Data records START

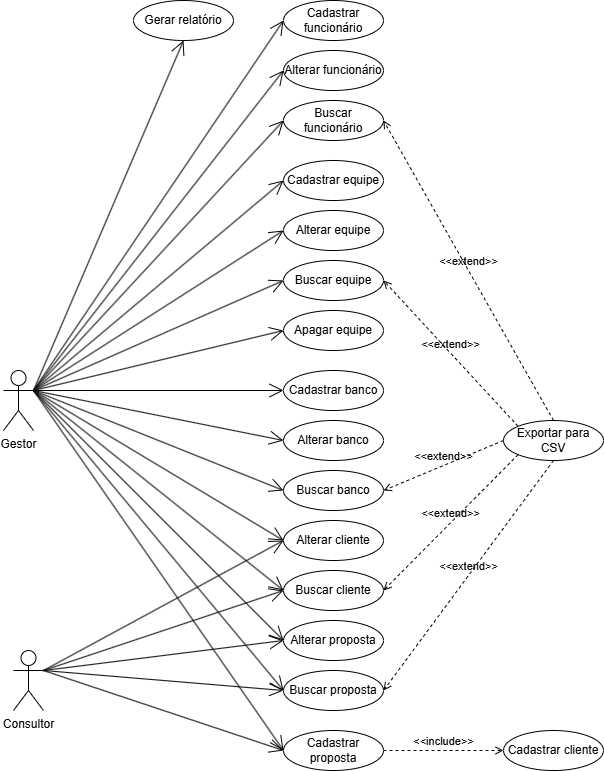
Above: images/diagrama de caso de uso.png in Hilan-CP/JSF-corban-multibancos (draw.io), before the change. Source tidied: cells renumbered, new cells last; positions are measured from the earlier drawing's top-left corner, leaving out a move shared by most shapes. Source of this version:
```xml
<mxGraphModel>
  <root>
    <mxCell id="0" />
    <mxCell id="1" parent="0" />
    <mxCell id="2" value="Gestor" style="shape=umlActor;verticalLabelPosition=bottom;verticalAlign=top;html=1;" parent="1" vertex="1">
      <mxGeometry y="370" width="30" height="60" as="geometry" />
    </mxCell>
    <mxCell id="3" value="Exportar para CSV" style="ellipse;whiteSpace=wrap;html=1;" parent="1" vertex="1">
      <mxGeometry x="500" y="420" width="100" height="40" as="geometry" />
    </mxCell>
    <mxCell id="4" value="Gerar relatório" style="ellipse;whiteSpace=wrap;html=1;" parent="1" vertex="1">
      <mxGeometry x="130" width="100" height="40" as="geometry" />
    </mxCell>
    <mxCell id="5" style="group;" parent="1" vertex="1">
      <mxGeometry x="280" width="100" height="140" as="geometry" />
    </mxCell>
    <mxCell id="6" value="Cadastrar funcionário" style="ellipse;whiteSpace=wrap;html=1;" parent="5" vertex="1">
      <mxGeometry width="100" height="40" as="geometry" />
    </mxCell>
    <mxCell id="7" value="Alterar funcionário" style="ellipse;whiteSpace=wrap;html=1;" parent="5" vertex="1">
      <mxGeometry y="50" width="100" height="40" as="geometry" />
    </mxCell>
    <mxCell id="8" value="Buscar funcionário" style="ellipse;whiteSpace=wrap;html=1;" parent="5" vertex="1">
      <mxGeometry y="100" width="100" height="40" as="geometry" />
    </mxCell>
    <mxCell id="9" style="group;" parent="1" vertex="1">
      <mxGeometry x="280" y="160" width="100" height="190" as="geometry" />
    </mxCell>
    <mxCell id="10" value="Apagar equipe" style="ellipse;whiteSpace=wrap;html=1;" parent="9" vertex="1">
      <mxGeometry y="150" width="100" height="40" as="geometry" />
    </mxCell>
    <mxCell id="11" value="Cadastrar equipe" style="ellipse;whiteSpace=wrap;html=1;" parent="9" vertex="1">
      <mxGeometry width="100" height="40" as="geometry" />
    </mxCell>
    <mxCell id="12" value="Alterar equipe" style="ellipse;whiteSpace=wrap;html=1;" parent="9" vertex="1">
      <mxGeometry y="50" width="100" height="40" as="geometry" />
    </mxCell>
    <mxCell id="13" value="Buscar equipe" style="ellipse;whiteSpace=wrap;html=1;" parent="9" vertex="1">
      <mxGeometry y="100" width="100" height="40" as="geometry" />
    </mxCell>
    <mxCell id="14" style="group;" parent="1" vertex="1">
      <mxGeometry x="280" y="370" width="100" height="140" as="geometry" />
    </mxCell>
    <mxCell id="15" value="Cadastrar banco" style="ellipse;whiteSpace=wrap;html=1;" parent="14" vertex="1">
      <mxGeometry width="100" height="40" as="geometry" />
    </mxCell>
    <mxCell id="16" value="Buscar banco" style="ellipse;whiteSpace=wrap;html=1;" parent="14" vertex="1">
      <mxGeometry y="100" width="100" height="40" as="geometry" />
    </mxCell>
    <mxCell id="17" value="Alterar banco" style="ellipse;whiteSpace=wrap;html=1;" parent="14" vertex="1">
      <mxGeometry y="50" width="100" height="40" as="geometry" />
    </mxCell>
    <mxCell id="18" value="Cadastrar cliente" style="ellipse;whiteSpace=wrap;html=1;" parent="1" vertex="1">
      <mxGeometry x="500" y="730" width="100" height="40" as="geometry" />
    </mxCell>
    <mxCell id="19" style="group;" parent="1" vertex="1">
      <mxGeometry x="280" y="520" width="100" height="90" as="geometry" />
    </mxCell>
    <mxCell id="20" value="Alterar cliente" style="ellipse;whiteSpace=wrap;html=1;" parent="19" vertex="1">
      <mxGeometry width="100" height="40" as="geometry" />
    </mxCell>
    <mxCell id="21" value="Buscar cliente" style="ellipse;whiteSpace=wrap;html=1;" parent="19" vertex="1">
      <mxGeometry y="50" width="100" height="40" as="geometry" />
    </mxCell>
    <mxCell id="22" value="&amp;lt;&amp;lt;include&amp;gt;&amp;gt;" style="html=1;verticalAlign=bottom;labelBackgroundColor=none;endArrow=open;endFill=0;dashed=1;rounded=0;entryX=0;entryY=0.5;entryDx=0;entryDy=0;exitX=1;exitY=0.5;exitDx=0;exitDy=0;" parent="1" edge="1" source="23" target="18">
      <mxGeometry relative="1" as="geometry" />
    </mxCell>
    <mxCell id="23" value="Cadastrar proposta" style="ellipse;whiteSpace=wrap;html=1;" parent="1" vertex="1">
      <mxGeometry x="280" y="730" width="100" height="40" as="geometry" />
    </mxCell>
    <mxCell id="24" style="group;" parent="1" vertex="1">
      <mxGeometry x="280" y="620" width="100" height="90" as="geometry" />
    </mxCell>
    <mxCell id="25" value="Alterar proposta" style="ellipse;whiteSpace=wrap;html=1;" parent="24" vertex="1">
      <mxGeometry width="100" height="40" as="geometry" />
    </mxCell>
    <mxCell id="26" value="Buscar proposta" style="ellipse;whiteSpace=wrap;html=1;" parent="24" vertex="1">
      <mxGeometry y="50" width="100" height="40" as="geometry" />
    </mxCell>
    <mxCell id="27" value="&amp;lt;&amp;lt;extend&amp;gt;&amp;gt;" style="html=1;verticalAlign=bottom;labelBackgroundColor=none;endArrow=open;endFill=0;dashed=1;rounded=0;exitX=0.5;exitY=0;exitDx=0;exitDy=0;entryX=1;entryY=0.5;entryDx=0;entryDy=0;" parent="1" edge="1" source="3" target="8">
      <mxGeometry relative="1" as="geometry" />
    </mxCell>
    <mxCell id="28" value="&amp;lt;&amp;lt;extend&amp;gt;&amp;gt;" style="html=1;verticalAlign=bottom;labelBackgroundColor=none;endArrow=open;endFill=0;dashed=1;rounded=0;exitX=0;exitY=0;exitDx=0;exitDy=0;entryX=1;entryY=0.5;entryDx=0;entryDy=0;" parent="1" edge="1" source="3" target="13">
      <mxGeometry relative="1" as="geometry" />
    </mxCell>
    <mxCell id="29" value="&amp;lt;&amp;lt;extend&amp;gt;&amp;gt;" style="html=1;verticalAlign=bottom;labelBackgroundColor=none;endArrow=open;endFill=0;dashed=1;rounded=0;exitX=0;exitY=0.5;exitDx=0;exitDy=0;entryX=1;entryY=0.5;entryDx=0;entryDy=0;" parent="1" edge="1" source="3" target="16">
      <mxGeometry relative="1" as="geometry" />
    </mxCell>
    <mxCell id="30" value="&amp;lt;&amp;lt;extend&amp;gt;&amp;gt;" style="html=1;verticalAlign=bottom;labelBackgroundColor=none;endArrow=open;endFill=0;dashed=1;rounded=0;exitX=0;exitY=1;exitDx=0;exitDy=0;entryX=1;entryY=0.5;entryDx=0;entryDy=0;" parent="1" edge="1" source="3" target="21">
      <mxGeometry relative="1" as="geometry" />
    </mxCell>
    <mxCell id="31" value="&amp;lt;&amp;lt;extend&amp;gt;&amp;gt;" style="html=1;verticalAlign=bottom;labelBackgroundColor=none;endArrow=open;endFill=0;dashed=1;rounded=0;exitX=0.5;exitY=1;exitDx=0;exitDy=0;entryX=1;entryY=0.5;entryDx=0;entryDy=0;" parent="1" edge="1" source="3" target="26">
      <mxGeometry relative="1" as="geometry" />
    </mxCell>
    <mxCell id="32" style="endArrow=open;endFill=1;endSize=12;html=1;rounded=0;entryX=0.5;entryY=1;entryDx=0;entryDy=0;exitX=1;exitY=0.3333333333333333;exitDx=0;exitDy=0;exitPerimeter=0;" parent="1" edge="1" source="2" target="4">
      <mxGeometry relative="1" as="geometry" />
    </mxCell>
    <mxCell id="33" style="endArrow=open;endFill=1;endSize=12;html=1;rounded=0;entryX=0;entryY=0.5;entryDx=0;entryDy=0;exitX=1;exitY=0.3333333333333333;exitDx=0;exitDy=0;exitPerimeter=0;" parent="1" edge="1" source="2" target="6">
      <mxGeometry relative="1" as="geometry" />
    </mxCell>
    <mxCell id="34" style="endArrow=open;endFill=1;endSize=12;html=1;rounded=0;entryX=0;entryY=0.5;entryDx=0;entryDy=0;exitX=1;exitY=0.3333333333333333;exitDx=0;exitDy=0;exitPerimeter=0;" parent="1" edge="1" source="2" target="7">
      <mxGeometry relative="1" as="geometry" />
    </mxCell>
    <mxCell id="35" style="endArrow=open;endFill=1;endSize=12;html=1;rounded=0;entryX=0;entryY=0.5;entryDx=0;entryDy=0;exitX=1;exitY=0.3333333333333333;exitDx=0;exitDy=0;exitPerimeter=0;" parent="1" edge="1" source="2" target="8">
      <mxGeometry relative="1" as="geometry" />
    </mxCell>
    <mxCell id="36" style="endArrow=open;endFill=1;endSize=12;html=1;rounded=0;entryX=0;entryY=0.5;entryDx=0;entryDy=0;exitX=1;exitY=0.3333333333333333;exitDx=0;exitDy=0;exitPerimeter=0;" parent="1" edge="1" source="2" target="11">
      <mxGeometry relative="1" as="geometry" />
    </mxCell>
    <mxCell id="37" style="endArrow=open;endFill=1;endSize=12;html=1;rounded=0;entryX=0;entryY=0.5;entryDx=0;entryDy=0;exitX=1;exitY=0.3333333333333333;exitDx=0;exitDy=0;exitPerimeter=0;" parent="1" edge="1" source="2" target="12">
      <mxGeometry relative="1" as="geometry" />
    </mxCell>
    <mxCell id="38" style="endArrow=open;endFill=1;endSize=12;html=1;rounded=0;exitX=1;exitY=0.3333333333333333;exitDx=0;exitDy=0;exitPerimeter=0;entryX=0;entryY=0.5;entryDx=0;entryDy=0;" parent="1" edge="1" source="2" target="13">
      <mxGeometry relative="1" as="geometry" />
    </mxCell>
    <mxCell id="39" style="endArrow=open;endFill=1;endSize=12;html=1;rounded=0;entryX=0;entryY=0.5;entryDx=0;entryDy=0;exitX=1;exitY=0.3333333333333333;exitDx=0;exitDy=0;exitPerimeter=0;" parent="1" edge="1" source="2" target="10">
      <mxGeometry relative="1" as="geometry" />
    </mxCell>
    <mxCell id="40" style="endArrow=open;endFill=1;endSize=12;html=1;rounded=0;exitX=1;exitY=0.3333333333333333;exitDx=0;exitDy=0;exitPerimeter=0;entryX=0;entryY=0.5;entryDx=0;entryDy=0;" parent="1" edge="1" source="2" target="15">
      <mxGeometry relative="1" as="geometry" />
    </mxCell>
    <mxCell id="41" style="endArrow=open;endFill=1;endSize=12;html=1;rounded=0;exitX=1;exitY=0.3333333333333333;exitDx=0;exitDy=0;exitPerimeter=0;entryX=0;entryY=0.5;entryDx=0;entryDy=0;" parent="1" edge="1" source="2" target="17">
      <mxGeometry relative="1" as="geometry" />
    </mxCell>
    <mxCell id="42" style="endArrow=open;endFill=1;endSize=12;html=1;rounded=0;exitX=1;exitY=0.3333333333333333;exitDx=0;exitDy=0;exitPerimeter=0;" parent="1" edge="1" source="2">
      <mxGeometry relative="1" as="geometry">
        <mxPoint x="280" y="490" as="targetPoint" />
      </mxGeometry>
    </mxCell>
    <mxCell id="43" style="endArrow=open;endFill=1;endSize=12;html=1;rounded=0;entryX=0;entryY=0.5;entryDx=0;entryDy=0;exitX=1;exitY=0.3333333333333333;exitDx=0;exitDy=0;exitPerimeter=0;" parent="1" edge="1" source="2" target="20">
      <mxGeometry relative="1" as="geometry" />
    </mxCell>
    <mxCell id="44" style="endArrow=open;endFill=1;endSize=12;html=1;rounded=0;entryX=0;entryY=0.5;entryDx=0;entryDy=0;exitX=1;exitY=0.3333333333333333;exitDx=0;exitDy=0;exitPerimeter=0;" parent="1" edge="1" source="2" target="21">
      <mxGeometry relative="1" as="geometry" />
    </mxCell>
    <mxCell id="45" style="endArrow=open;endFill=1;endSize=12;html=1;rounded=0;exitX=1;exitY=0.3333333333333333;exitDx=0;exitDy=0;exitPerimeter=0;entryX=0;entryY=0.5;entryDx=0;entryDy=0;" parent="1" edge="1" source="2" target="25">
      <mxGeometry relative="1" as="geometry" />
    </mxCell>
    <mxCell id="46" style="endArrow=open;endFill=1;endSize=12;html=1;rounded=0;exitX=1;exitY=0.3333333333333333;exitDx=0;exitDy=0;exitPerimeter=0;entryX=0;entryY=0.5;entryDx=0;entryDy=0;" parent="1" edge="1" source="2" target="26">
      <mxGeometry relative="1" as="geometry" />
    </mxCell>
    <mxCell id="47" style="endArrow=open;endFill=1;endSize=12;html=1;rounded=0;exitX=1;exitY=0.3333333333333333;exitDx=0;exitDy=0;exitPerimeter=0;entryX=0;entryY=0.5;entryDx=0;entryDy=0;" parent="1" edge="1" source="2" target="23">
      <mxGeometry relative="1" as="geometry" />
    </mxCell>
    <mxCell id="48" value="Consultor" style="shape=umlActor;verticalLabelPosition=bottom;verticalAlign=top;html=1;" parent="1" vertex="1">
      <mxGeometry x="10" y="650" width="30" height="60" as="geometry" />
    </mxCell>
    <mxCell id="49" style="endArrow=open;endFill=1;endSize=12;html=1;rounded=0;exitX=1;exitY=0.3333333333333333;exitDx=0;exitDy=0;exitPerimeter=0;entryX=0;entryY=0.5;entryDx=0;entryDy=0;" parent="1" edge="1" source="48" target="20">
      <mxGeometry relative="1" as="geometry" />
    </mxCell>
    <mxCell id="50" style="endArrow=open;endFill=1;endSize=12;html=1;rounded=0;exitX=1;exitY=0.3333333333333333;exitDx=0;exitDy=0;exitPerimeter=0;entryX=0;entryY=0.5;entryDx=0;entryDy=0;" parent="1" edge="1" source="48" target="21">
      <mxGeometry relative="1" as="geometry" />
    </mxCell>
    <mxCell id="51" style="endArrow=open;endFill=1;endSize=12;html=1;rounded=0;exitX=1;exitY=0.3333333333333333;exitDx=0;exitDy=0;exitPerimeter=0;entryX=0;entryY=0.5;entryDx=0;entryDy=0;" parent="1" edge="1" source="48" target="25">
      <mxGeometry relative="1" as="geometry" />
    </mxCell>
    <mxCell id="52" style="endArrow=open;endFill=1;endSize=12;html=1;rounded=0;exitX=1;exitY=0.3333333333333333;exitDx=0;exitDy=0;exitPerimeter=0;entryX=0;entryY=0.5;entryDx=0;entryDy=0;" parent="1" edge="1" source="48" target="26">
      <mxGeometry relative="1" as="geometry" />
    </mxCell>
    <mxCell id="53" style="endArrow=open;endFill=1;endSize=12;html=1;rounded=0;exitX=1;exitY=0.3333333333333333;exitDx=0;exitDy=0;exitPerimeter=0;entryX=0;entryY=0.5;entryDx=0;entryDy=0;" parent="1" edge="1" source="48" target="23">
      <mxGeometry relative="1" as="geometry" />
    </mxCell>
  </root>
</mxGraphModel>
```
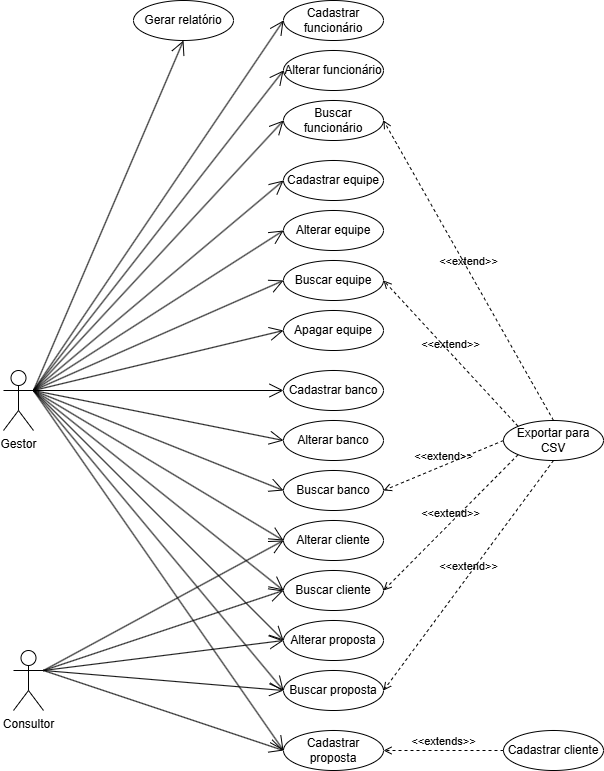
Above is the later version.

What changed in the source:
```diff
@@ -62,7 +62,7 @@
     <mxCell id="21" value="Buscar cliente" style="ellipse;whiteSpace=wrap;html=1;" parent="19" vertex="1">
       <mxGeometry y="50" width="100" height="40" as="geometry" />
     </mxCell>
-    <mxCell id="22" value="&amp;lt;&amp;lt;include&amp;gt;&amp;gt;" style="html=1;verticalAlign=bottom;labelBackgroundColor=none;endArrow=open;endFill=0;dashed=1;rounded=0;entryX=0;entryY=0.5;entryDx=0;entryDy=0;exitX=1;exitY=0.5;exitDx=0;exitDy=0;" parent="1" edge="1" source="23" target="18">
+    <mxCell id="22" value="&amp;lt;&amp;lt;extends&lt;span style=&quot;background-color: initial;&quot;&gt;&amp;gt;&amp;gt;&lt;/span&gt;" style="html=1;verticalAlign=bottom;labelBackgroundColor=none;endArrow=open;endFill=0;dashed=1;rounded=0;exitX=0;exitY=0.5;exitDx=0;exitDy=0;entryX=1;entryY=0.5;entryDx=0;entryDy=0;" parent="1" edge="1" source="18" target="23">
       <mxGeometry relative="1" as="geometry" />
     </mxCell>
     <mxCell id="23" value="Cadastrar proposta" style="ellipse;whiteSpace=wrap;html=1;" parent="1" vertex="1">
```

Data records END

◆ Exercise instructions
You are asked to count the lines of the records above in which the word "Alterar" occurs, and to give only that number.

◆ Solution to this exercise
5